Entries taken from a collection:
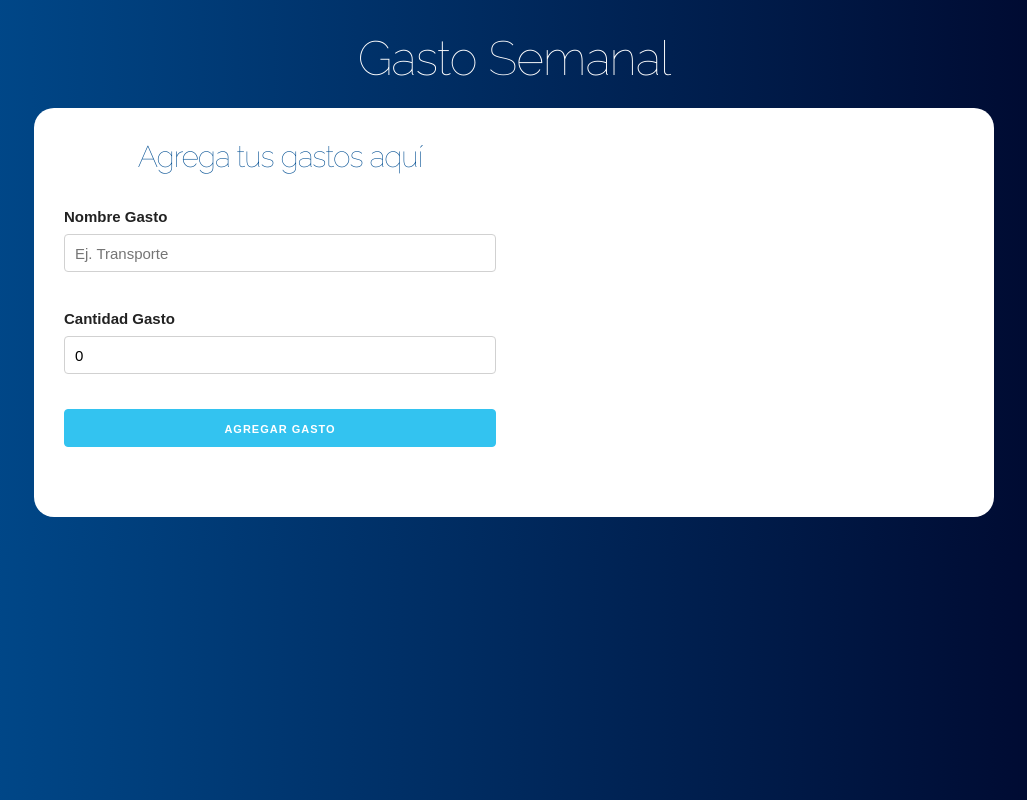
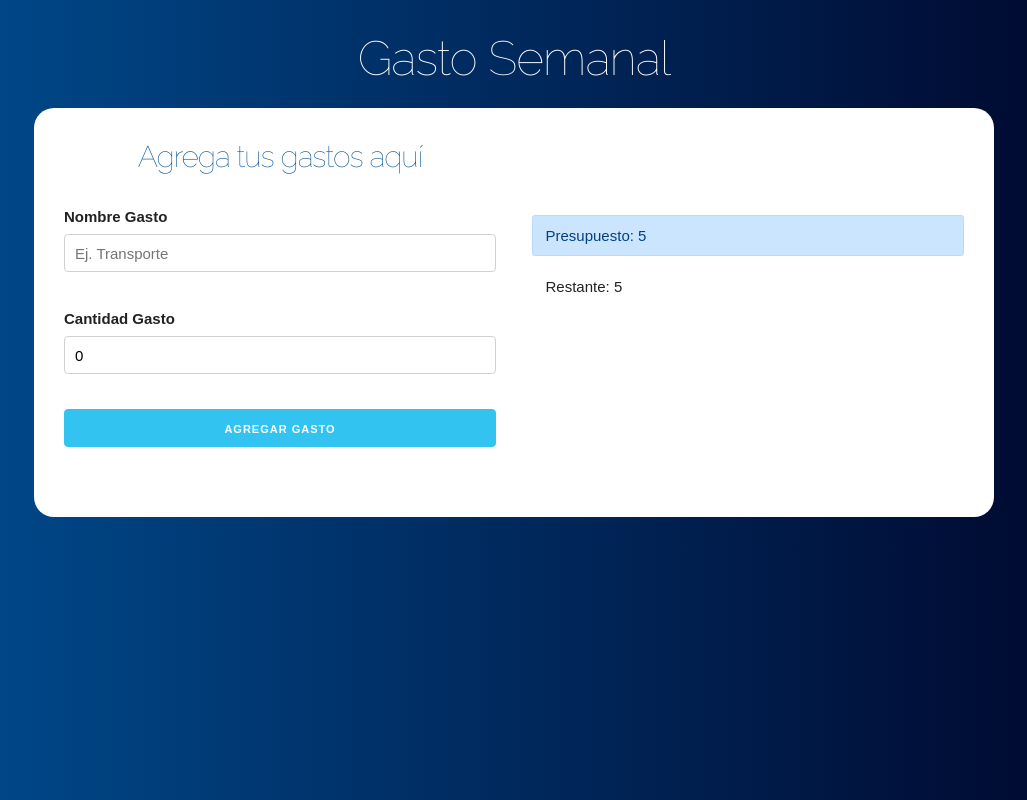
Before and after one commit to Leoniiii/Gasto-Semanal, a React (Create React App) app: page / in a window 1280 px wide. Both pictures are taken after typing "5" into the empty fields and a click on the input "Definir Presupuesto". Shown: the whole page, without its empty margins (126-1153 px from the left). Built offline with nearby package versions, Linux system fonts and the light colour scheme.

Commit message:
Creando el componente controlPresupuesto

```diff
--- a/src/App.js
+++ b/src/App.js
@@ -1,8 +1,8 @@
 import React, { useState } from "react";
 import Pregunta from "./components/Pregunta";
 import Formulario from "./components/Formulario";
-import Listado from "./components/Listado"
-
+import Listado from "./components/Listado";
+import ControlPresupuesto from "./components/ControlPresupuesto";
 function App() {
   //Definir el state
   const [presupuesto, guardarPresupuesto] = useState(0);
@@ -39,6 +39,11 @@
                 <Listado
                   gastos={gastos}
                 />
+
+                <ControlPresupuesto
+                  restante={restante}
+                  presupuesto={presupuesto}
+                />
               </div>
             </div>
           )}
--- /dev/null
+++ b/src/components/ControlPresupuesto.js
@@ -0,0 +1,15 @@
+import React, {Fragment} from 'react';
+
+const ControlPresupuesto = (props) => {
+    return (
+        <Fragment>
+            <div className="alert alert-primary">
+                Presupuesto: {props.presupuesto}
+            </div>
+            <div className="alert">
+                Restante: {props.restante}
+            </div>
+        </Fragment>
+    )
+}
+export default ControlPresupuesto;
```
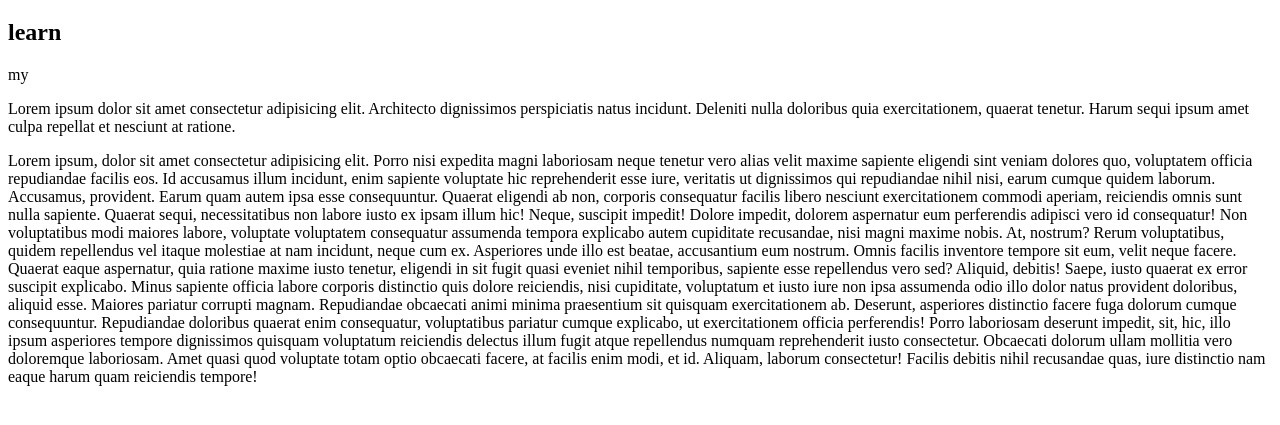
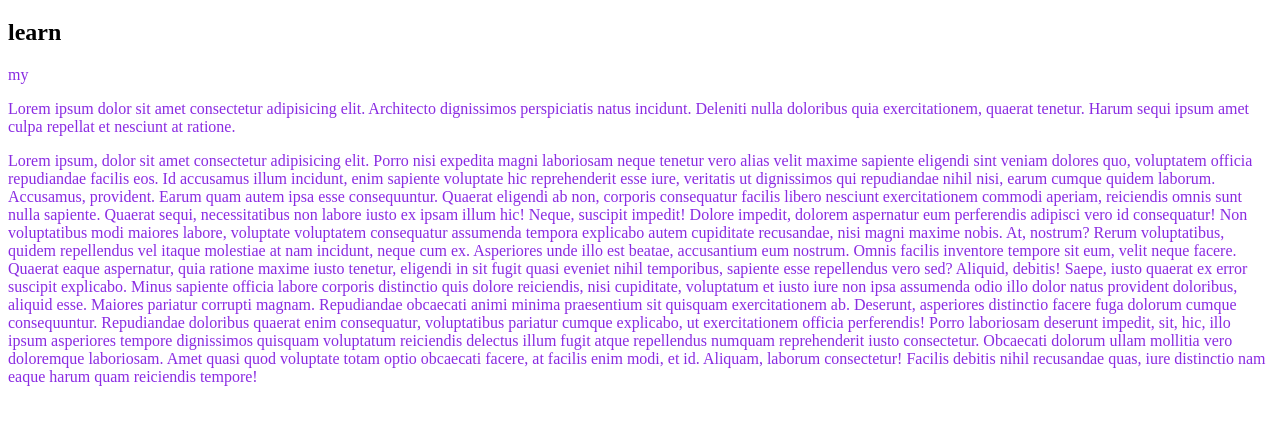
Before and after one commit to jadonlui/gittest, a plain HTML site: page index.html in a window 1280 px wide. Shown: the part 61-486 px from the top of the page. Drawn offline with Linux system fonts and the light colour scheme.

Commit message:
add p color

```diff
--- a/index.html
+++ b/index.html
@@ -5,6 +5,9 @@
     <meta http-equiv="X-UA-Compatible" content="IE=edge">
     <meta name="viewport" content="width=device-width, initial-scale=1.0">
     <title>Document</title>
+    <style>
+        p{color: blueviolet;}
+    </style>
 </head>
 <body>
     <h1>git</h1>
```
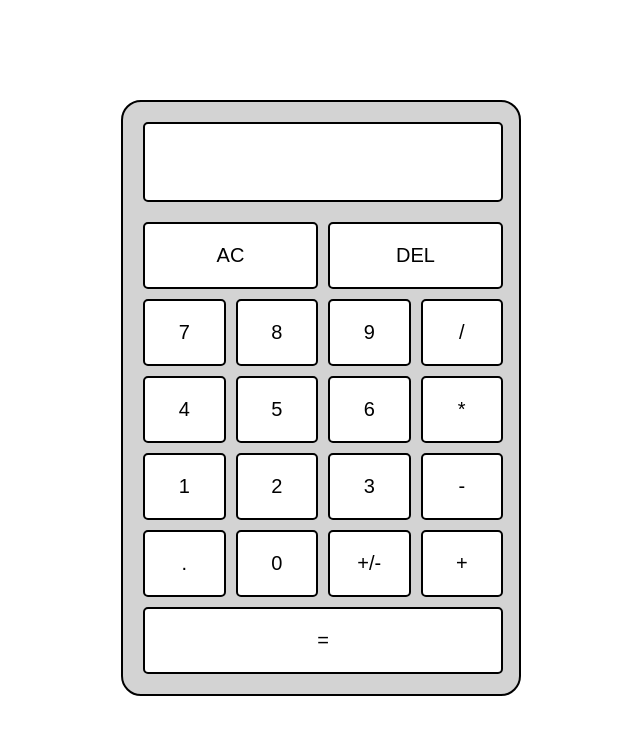
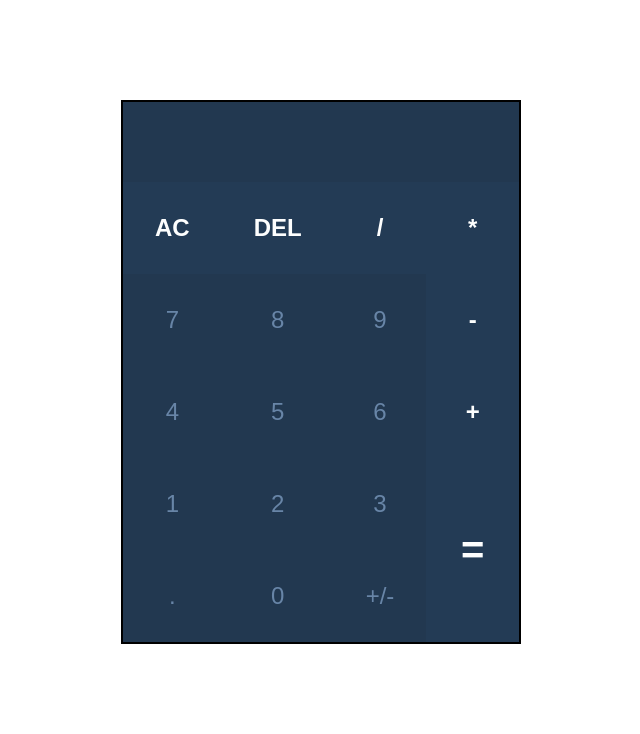
Before and after one commit to ajexks284/calculator, a plain HTML site: page index.html in a window 1280 px wide. Shown: the whole page, without its empty margins (319-959 px from the left). Drawn offline with Linux system fonts and the light colour scheme.

Commit message:
Redesigned calculator

```diff
--- a/styles.css
+++ b/styles.css
@@ -8,7 +8,6 @@
 
 :root {
 	--calculator-size: 400px;
-	--calculator-padding: calc(var(--calculator-size) / 20);
 }
 
 body {
@@ -19,62 +18,108 @@ body {
 
 .calculator {
 	width: var(--calculator-size);
-	background-color: lightgray;
-	border: 2px solid black;
-	border-radius: 20px;
+	border: 2px solid #000;
 	margin: 100px auto;
-	padding: var(--calculator-padding);
 }
 
 .calculator-display {
-	width: calc(var(--calculator-size) - 2 * var(--calculator-padding));
+	width: calc(var(--calculator-size) - 4px);
 	min-height: 80px;
 	line-height: 75px; /* Center text vertically */
+	word-wrap: break-word;
 	text-align: end;
-	background-color: white;
-	border: 2px solid black;
-	border-radius: 5px;
+	color: #fdfefe;
+	background-color: #223850;
 	font-size: 3rem;
 	padding: 0 .5rem;
-	word-wrap: break-word;
 }
 
 .calc-buttons {
-	width: calc(var(--calculator-size) - 2 * var(--calculator-padding));
+	width: calc(var(--calculator-size) - 4px);
 	display: grid;
-	grid-gap: 10px;
 	grid-template-columns: repeat(4, 1fr);
-	grid-template-rows: repeat(6, 1fr);
-	margin-top: 20px;
+	grid-template-rows: repeat(5, 1fr);
 }
 
 .btn {
-	background-color: white;
-	border: 2px solid black;
-	border-radius: 5px;
-	padding: calc(var(--calculator-size) / 20) calc(var(--calculator-size) / 15);
-	font-size: 1.25rem;
+	border: none;
+	outline: none;
+	padding: 2rem;
+	font-size: 1.5rem;
 	cursor: pointer;
+	transition: all 0.2s ease-in;
 }
 
-.btn:hover,
-.btn:active {
-	background-color: #eee;
+.btn.number,
+.btn.dot,
+.btn.toggle-neg-pos {
+	background-color: #223850;
+	color: #6885a7;
+}
+
+.btn.number:hover,
+.btn.number:active,
+.btn.dot:hover,
+.btn.dot:active,
+.btn.toggle-neg-pos:hover,
+.btn.toggle-neg-pos:active {
+	background-color: #223b55;
+}
+
+.btn.clear,
+.btn.delete,
+.btn.operator,
+.btn.equal {
+	background-color: #233b55;
+	color: #fdfefe;
+	font-weight: bold;
+}
+
+.btn.clear:hover,
+.btn.clear:active,
+.btn.delete:hover,
+.btn.delete:active,
+.btn.operator:hover,
+.btn.operator:active,
+.btn.equal:hover,
+.btn.equal:active {
+	background-color: rgb(27, 47, 68);
 }
 
 .clear {
-	grid-column: 1 / 3;
+	grid-column: 1 / 2;
 	grid-row: 1 / 2;
 }
 
 .delete {
-	grid-column: 3 / 5;
+	grid-column: 2 / 3;
 	grid-row: 1 / 2;
 }
 
 .equal {
-	grid-column: 1 / 5;
-	grid-row: 6 / 7;
+	grid-column: 4 / 5;
+	grid-row: 4 / 6;
+	font-size: 2.5rem;
+}
+
+#operator-add {
+	grid-column: 4 / 5;
+	grid-row: 3 / 4;
+}
+
+#operator-substract {
+	grid-column: 4 / 5;
+	grid-row: 2 / 3;
+}
+
+#operator-multiply {
+	grid-column: 4 / 5;
+	grid-row: 1 / 2;
+}
+
+#operator-divide {
+	grid-column: 3 / 4;
+	grid-row: 1 / 2;
 }
 
 /* Media Queries */
@@ -83,6 +128,10 @@ body {
 		--calculator-size: 300px;
 	}
 
+	.btn {
+		padding: 1rem;
+	}
+
 	.calculator-display {
 		font-size: 2rem;
 	}
```
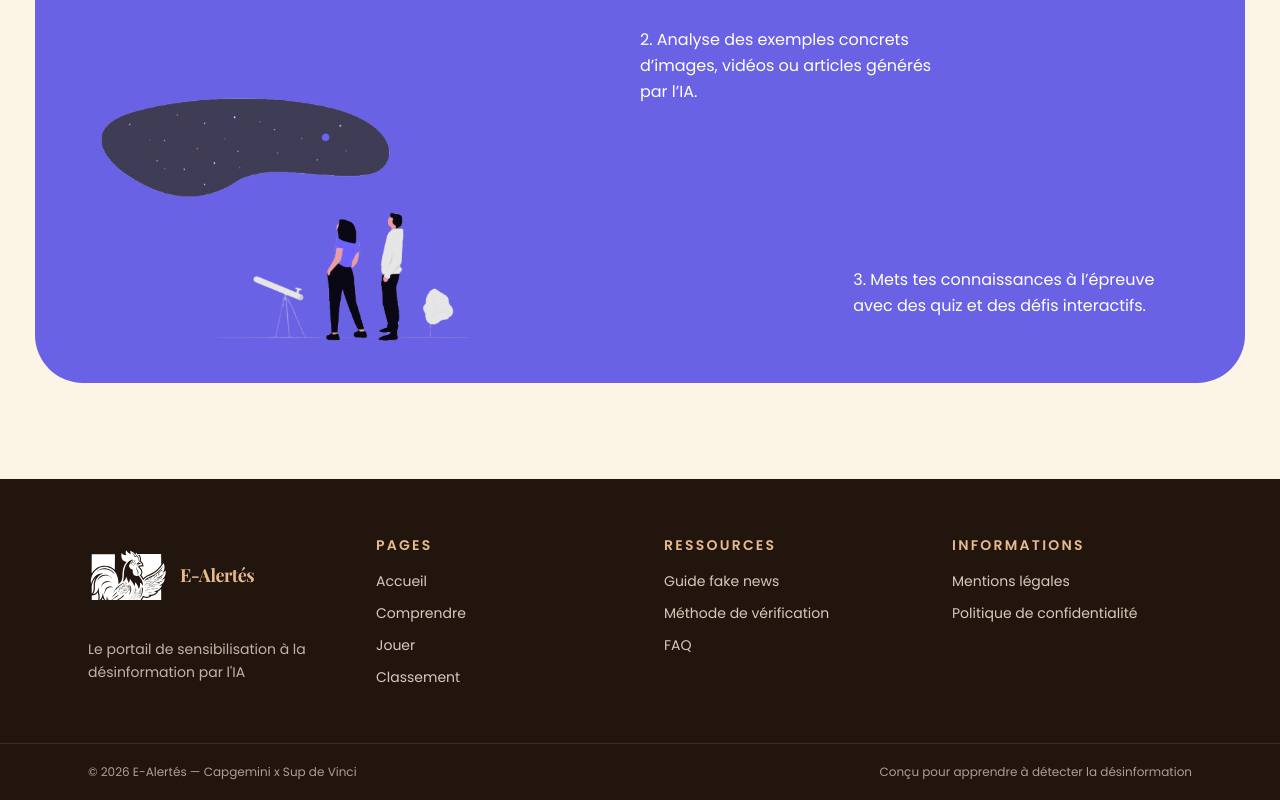
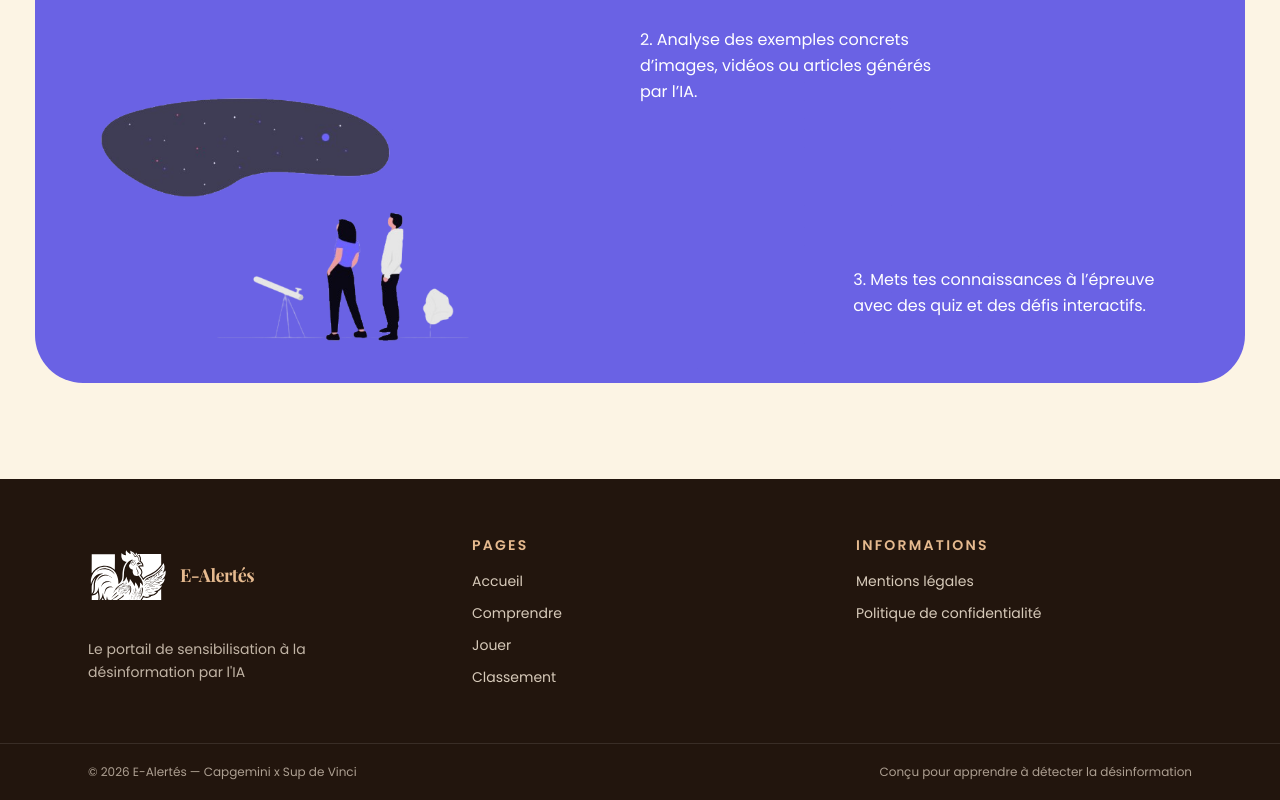
Before and after one commit to mlft9/projet-special-week, a React (Vite) app in the folder app/: page / in a window 1280 px wide. Shown: the part 1725-2525 px from the top of the page. Built offline with nearby package versions, Linux system fonts and the light colour scheme; a web font is replaced by a local one.

Commit message:
modif footer

```diff
--- a/app/src/components/Footer.tsx
+++ b/app/src/components/Footer.tsx
@@ -8,16 +8,10 @@ const pageLinks = [
   { to: '/classement', label: 'Classement' },
 ]
 
-const resourcesLinks = [
-  { href: '#', label: 'Guide fake news' },
-  { href: '#', label: 'Méthode de vérification' },
-  { href: '#', label: 'FAQ' },
-]
-
 export default function Footer() {
   return (
     <footer className="bg-[#22150d] text-[#F7EAD8] font-sans">
-      <div className="mx-auto grid max-w-6xl gap-12 px-6 py-14 md:grid-cols-4">
+      <div className="mx-auto grid max-w-6xl gap-12 px-6 py-14 md:grid-cols-3">
         <div className="md:col-span-1">
           <Link to="/" className="inline-flex items-center gap-3">
             <img src={logo} alt="E-Alertés" className="h-20 w-20 invert" />
@@ -36,19 +30,6 @@ export default function Footer() {
                 <Link to={link.to} className="text-[#F7EAD8]/85 transition-colors hover:text-white">
                   {link.label}
                 </Link>
-              </li>
-            ))}
-          </ul>
-        </nav>
-
-        <nav className="md:col-span-1" aria-label="Ressources">
-          <h3 className="mb-4 text-sm font-semibold uppercase tracking-[0.16em] text-[#E6BA8F]">Ressources</h3>
-          <ul className="space-y-3 text-sm">
-            {resourcesLinks.map((link) => (
-              <li key={link.label}>
-                <a href={link.href} className="text-[#F7EAD8]/85 transition-colors hover:text-white">
-                  {link.label}
-                </a>
               </li>
             ))}
           </ul>
```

● **WHAT YOU SHOULD DO**:
Each line in the entries above that includes the word "height" counts once; state the total and nothing else.

● **SOLUTION TO THIS EXERCISE**:
2